Nothing could be more depressing than a piece in today's Chron, in which the state leaders, frankly, aren't even trying to resolve the $19 billion budget deficit. In years past, such as the annis horribilis that was 2008, Governor Arnold Schwarzenegger and the legislature's leaders at least met in person and tried to figure out a compromise. But this year, the governor has called a meeting of the "Big Five" only once, and that lasted less than an hour. That's as the budget enters its 61st day overdue. Wyatt Buchanan reports that neither the governor nor the Democratic and Republican leaders have any leverage over one another anymore, and each side is simply going to present a competing budget for a vote, which will obviously lose, since neither side has a two-thirds majority. As the state prepares to issue IOUs again, Sacramento leaders seem to have simply given up.
At least UC Berkeley seems to be doing better. In a back-to-school remark last week, Chancellor Robert Birgeneau said that the school's budget is considerably in the black, and he's ready to start hiring faculty and expanding classes. What happened? First, last year's crisis spooked wealthy alumni into giving tons of cash to bail out their alma mater. Second, that 32 percent tuition bump flushed a lot more money into the coffers. See what happens when you squeeze students and raise student fees so high that poor kids are effectively locked out of a public university? Everything starts coming up roses, apparently.

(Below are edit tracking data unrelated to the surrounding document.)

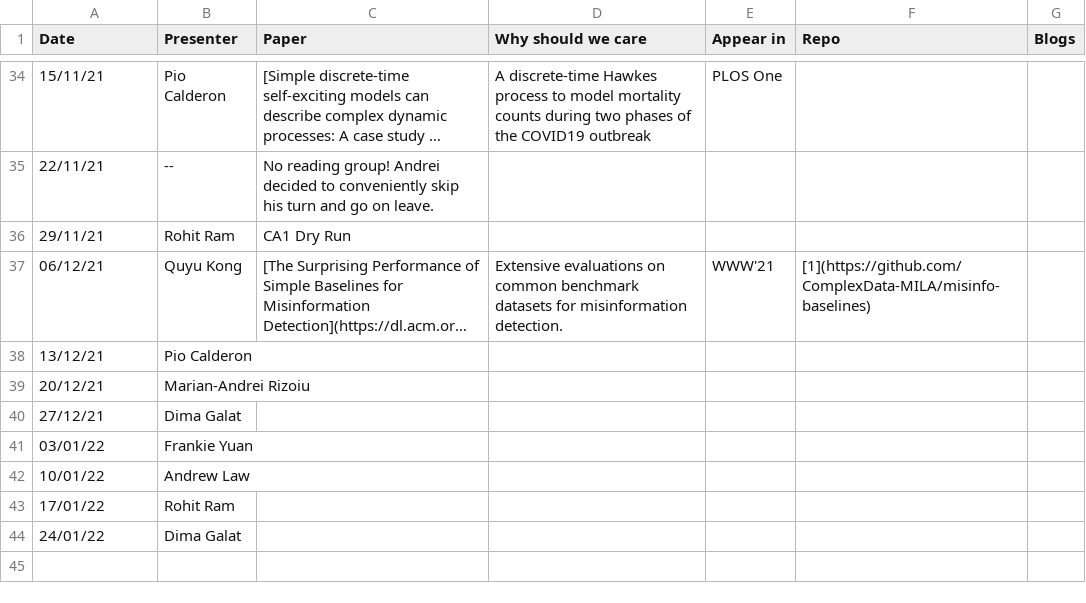
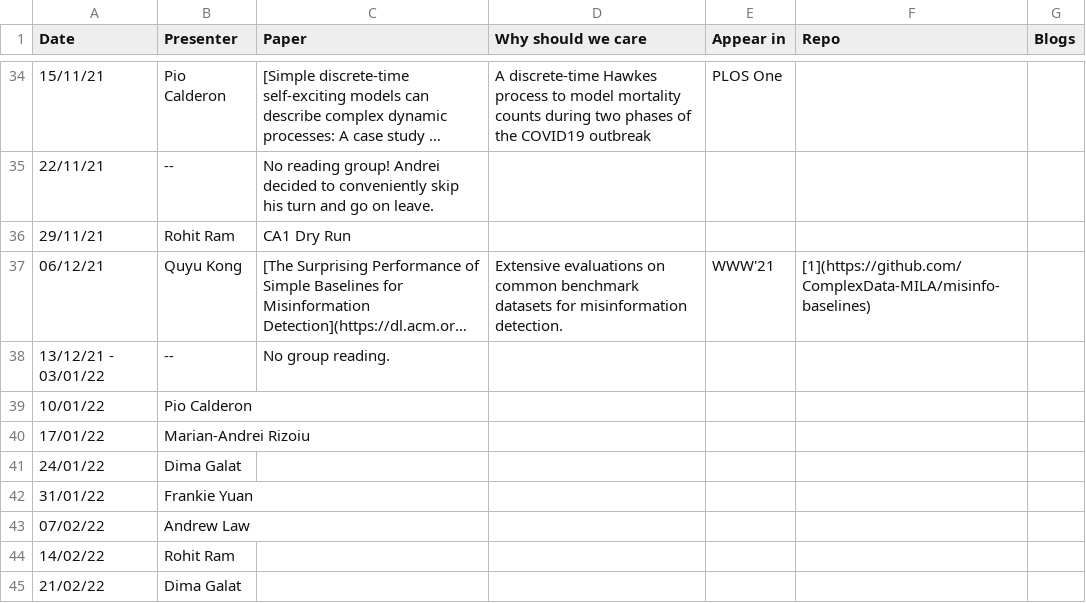
Before and after one commit to leagueofscholars/behavioral-ds.github.io, a CSV file: content/reading/reading_group_schedule.csv, drawn as a sheet; only a part is shown, gaps mark what is left out; long unchanged cells end in …; removed rows and columns are numbered as before the commit, all else as after; the diff names each change by its address in the sheet, - before the commit and + after, or states it on an @@ line.

Commit message:
update reading group schedule

```diff
--- a/content/reading/reading_group_schedule.csv
+++ b/content/reading/reading_group_schedule.csv
-row 38: 13/12/21 | Pio Calderon
-row 39: 20/12/21 | Marian-Andrei Rizoiu
-row 40: 27/12/21 | Dima Galat
-row 41: 03/01/22 | Frankie Yuan
+row 38: 13/12/21 - 03/01/22 | -- | No group reading.
-B39 (Presenter): Andrew Law
+B39 (Presenter): Pio Calderon
-B40 (Presenter): Rohit Ram
+B40 (Presenter): Marian-Andrei Rizoiu
+row 42: 31/01/22 | Frankie Yuan
+row 43: 07/02/22 | Andrew Law
+row 44: 14/02/22 | Rohit Ram
+row 45: 21/02/22 | Dima Galat
```
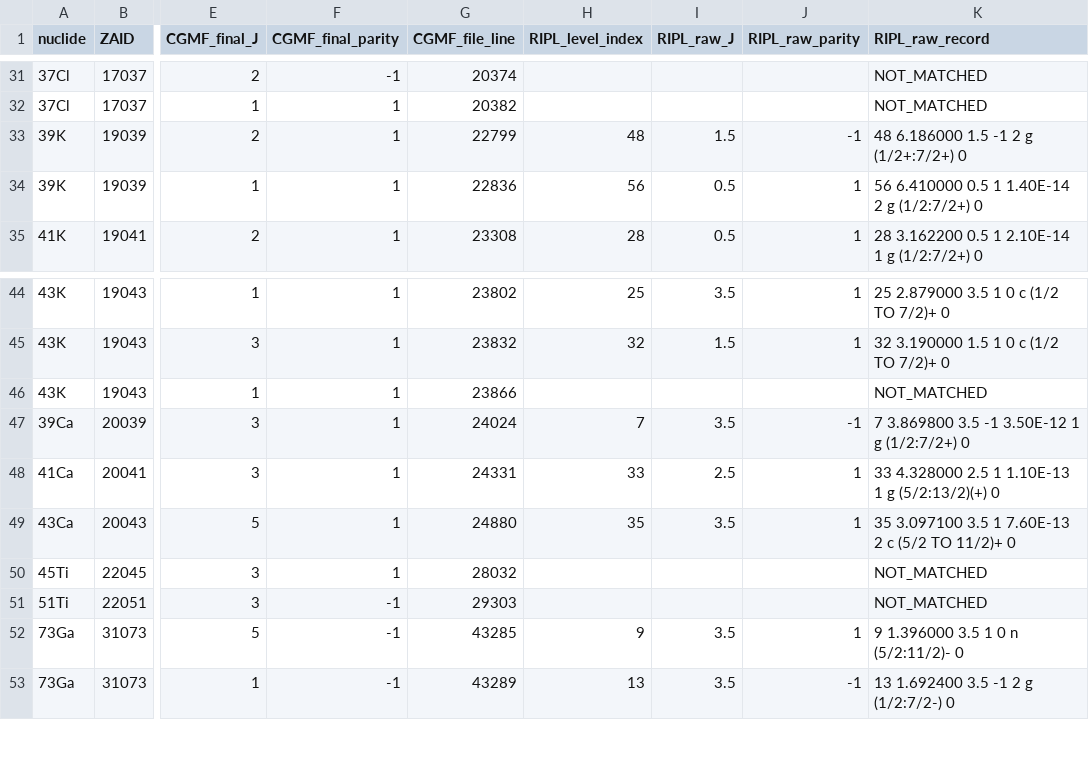
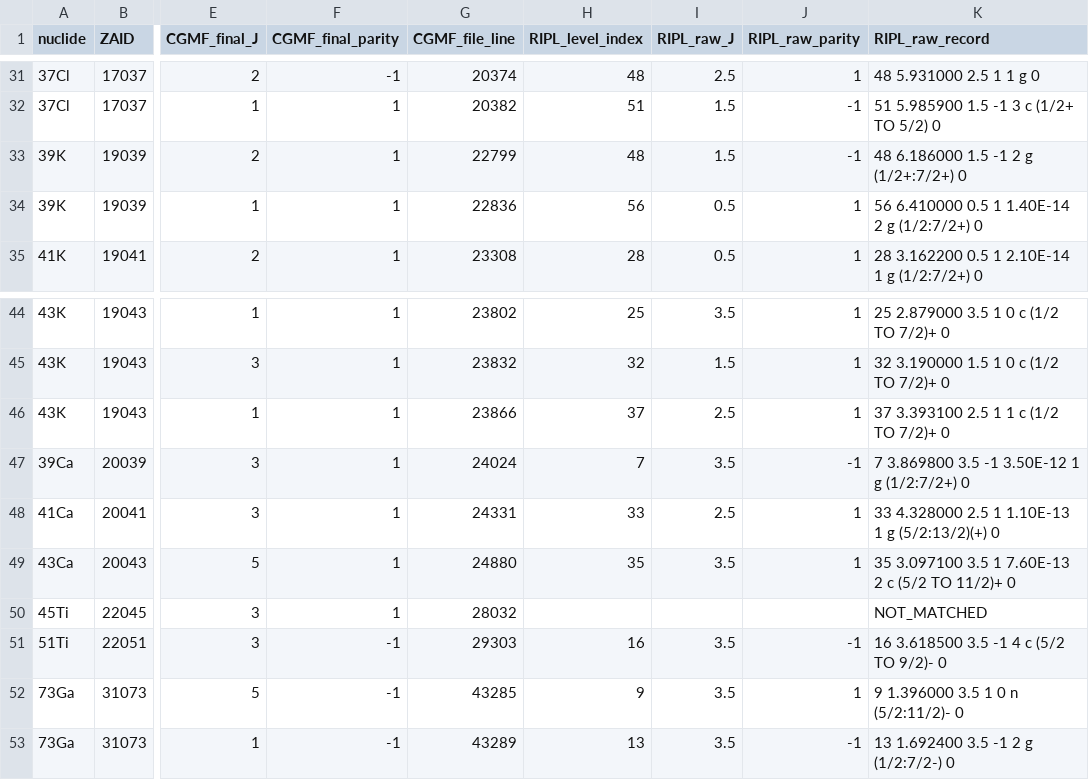
Before and after one commit to anselmiao/CGMF, a CSV file: research/audits/cgmf-1.1.0-spin-quantization-audit.csv, drawn as a sheet; only a part is shown, gaps mark what is left out; the diff covers the shown part only; the diff names each change by its address in the sheet, - before the commit and + after, or states it on an @@ line.

Commit message:
research: complete raw RIPL joins in spin audit

```diff
--- a/research/audits/cgmf-1.1.0-spin-quantization-audit.csv
+++ b/research/audits/cgmf-1.1.0-spin-quantization-audit.csv
-H31 (RIPL_level_index): (empty)
+H31 (RIPL_level_index): 48
-I31 (RIPL_raw_J): (empty)
+I31 (RIPL_raw_J): 2.5
-J31 (RIPL_raw_parity): (empty)
+J31 (RIPL_raw_parity): 1
-K31 (RIPL_raw_record): NOT_MATCHED
+K31 (RIPL_raw_record): 48 5.931000 2.5 1 1 g 0
-H32 (RIPL_level_index): (empty)
+H32 (RIPL_level_index): 51
-I32 (RIPL_raw_J): (empty)
+I32 (RIPL_raw_J): 1.5
-J32 (RIPL_raw_parity): (empty)
+J32 (RIPL_raw_parity): -1
-K32 (RIPL_raw_record): NOT_MATCHED
+K32 (RIPL_raw_record): 51 5.985900 1.5 -1 3 c (1/2+ TO 5/2) 0
-H46 (RIPL_level_index): (empty)
+H46 (RIPL_level_index): 37
-I46 (RIPL_raw_J): (empty)
+I46 (RIPL_raw_J): 2.5
-J46 (RIPL_raw_parity): (empty)
+J46 (RIPL_raw_parity): 1
-K46 (RIPL_raw_record): NOT_MATCHED
+K46 (RIPL_raw_record): 37 3.393100 2.5 1 1 c (1/2 TO 7/2)+ 0
-H51 (RIPL_level_index): (empty)
+H51 (RIPL_level_index): 16
-I51 (RIPL_raw_J): (empty)
+I51 (RIPL_raw_J): 3.5
-J51 (RIPL_raw_parity): (empty)
+J51 (RIPL_raw_parity): -1
-K51 (RIPL_raw_record): NOT_MATCHED
+K51 (RIPL_raw_record): 16 3.618500 3.5 -1 4 c (5/2 TO 9/2)- 0
```
Also changed, not shown: 76 edited cells elsewhere in this file.
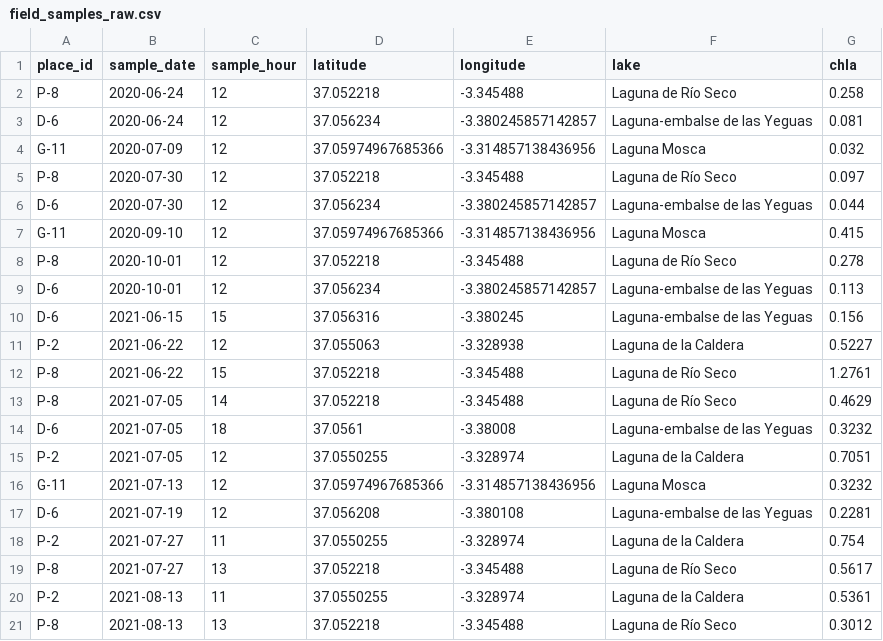
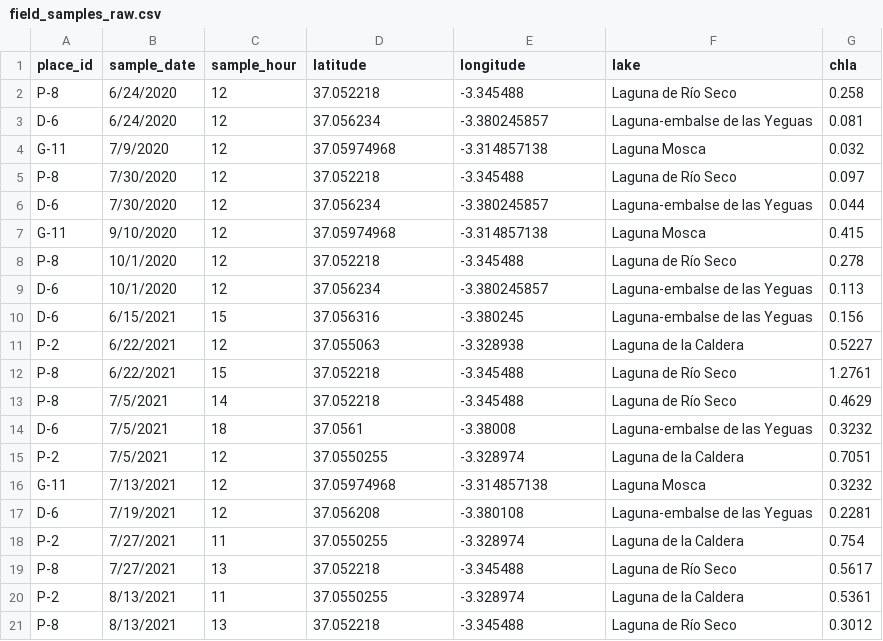
Before and after one commit to smartecomountains/workflow_examples_sem, a CSV file: files/field_samples_raw.csv, drawn as a sheet; the diff names each change by its address in the sheet, - before the commit and + after, or states it on an @@ line.

```diff
--- a/files/field_samples_raw.csv
+++ b/files/field_samples_raw.csv
-B2:B3 (sample_date): 2020-06-24
+B2:B3 (sample_date): 6/24/2020
-E3 (longitude): -3.380245857142857
+E3 (longitude): -3.380245857
-B4 (sample_date): 2020-07-09
+B4 (sample_date): 7/9/2020
-D4 (latitude): 37.05974967685366
+D4 (latitude): 37.05974968
-E4 (longitude): -3.314857138436956
+E4 (longitude): -3.314857138
-B5:B6 (sample_date): 2020-07-30
+B5:B6 (sample_date): 7/30/2020
-E6 (longitude): -3.380245857142857
+E6 (longitude): -3.380245857
-B7 (sample_date): 2020-09-10
+B7 (sample_date): 9/10/2020
-D7 (latitude): 37.05974967685366
+D7 (latitude): 37.05974968
-E7 (longitude): -3.314857138436956
+E7 (longitude): -3.314857138
-B8:B9 (sample_date): 2020-10-01
+B8:B9 (sample_date): 10/1/2020
-E9 (longitude): -3.380245857142857
+E9 (longitude): -3.380245857
-B10 (sample_date): 2021-06-15
+B10 (sample_date): 6/15/2021
-B11:B12 (sample_date): 2021-06-22
+B11:B12 (sample_date): 6/22/2021
-B13:B15 (sample_date): 2021-07-05
+B13:B15 (sample_date): 7/5/2021
-B16 (sample_date): 2021-07-13
+B16 (sample_date): 7/13/2021
-D16 (latitude): 37.05974967685366
+D16 (latitude): 37.05974968
-E16 (longitude): -3.314857138436956
+E16 (longitude): -3.314857138
-B17 (sample_date): 2021-07-19
+B17 (sample_date): 7/19/2021
-B18:B19 (sample_date): 2021-07-27
+B18:B19 (sample_date): 7/27/2021
-B20:B21 (sample_date): 2021-08-13
+B20:B21 (sample_date): 8/13/2021
```
Also changed, not shown: 1 other file.
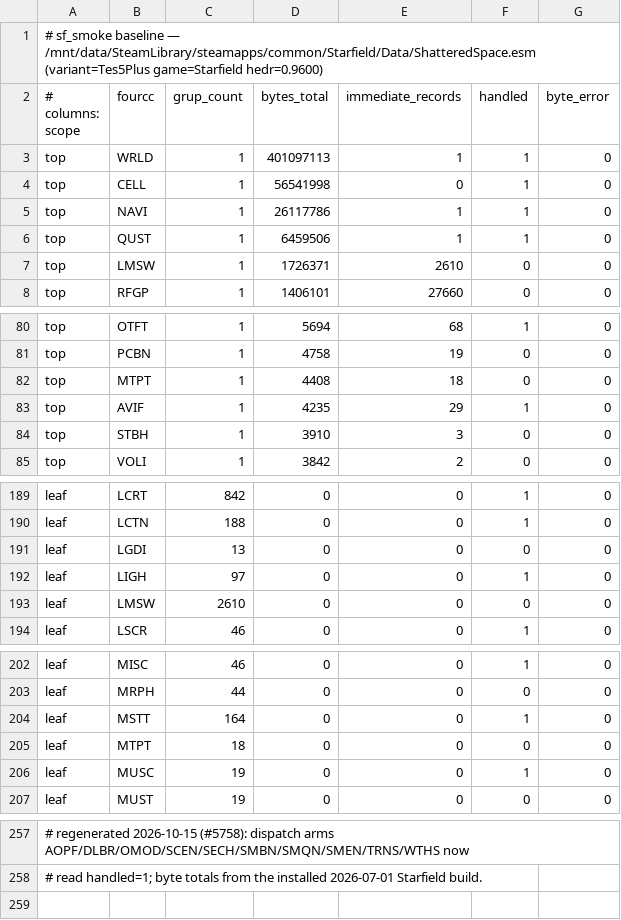
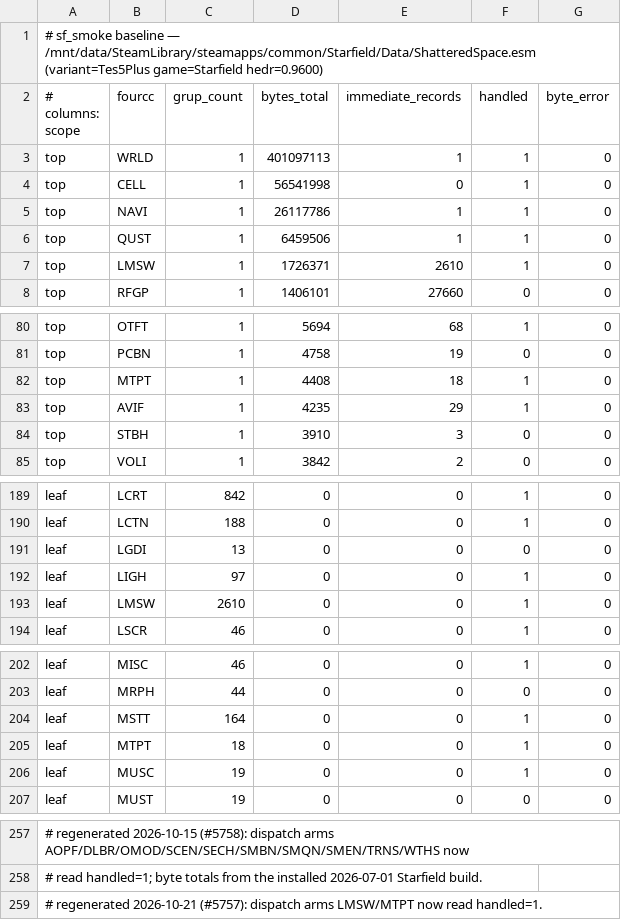
Before and after one commit to matiaszanolli/ByroRedux, a TSV file: .claude/audit-baselines/sf-esm/ShatteredSpace.tsv, drawn as a sheet; only a part is shown, gaps mark what is left out; the diff names each change by its address in the sheet, - before the commit and + after, or states it on an @@ line.

```diff
--- a/.claude/audit-baselines/sf-esm/ShatteredSpace.tsv
+++ b/.claude/audit-baselines/sf-esm/ShatteredSpace.tsv
-F7 (handled): 0
+F7 (handled): 1
-F82 (handled): 0
+F82 (handled): 1
-F193 (handled): 0
+F193 (handled): 1
-F205 (handled): 0
+F205 (handled): 1
+row 259: # regenerated 2026-10-21 (#5757): dispatch arms LMSW/MTPT now read handled=1.
```
Also changed, not shown: .claude/audit-baselines/sf-esm/Constellation.tsv, .claude/audit-baselines/sf-esm/Starfield.tsv, 24 other files.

UPDATE: Cal spokesman Dan Mogulof read this post and wrote to remind me of something I'd forgotten: that one third of all tuition has been set aside for student financial aid, which considerably erodes my casual remark that low-income students are getting the shaft. Mogulof added that a higher percentage of students from families earning less than $45,000 a year are expected to attend UC Berkeley this year, and concluded, "The demographic that really gets hit hard are [sic] middle class families who are not affluent enough to afford additional costs, and too affluent to be eligible for things like Pell and Cal grants."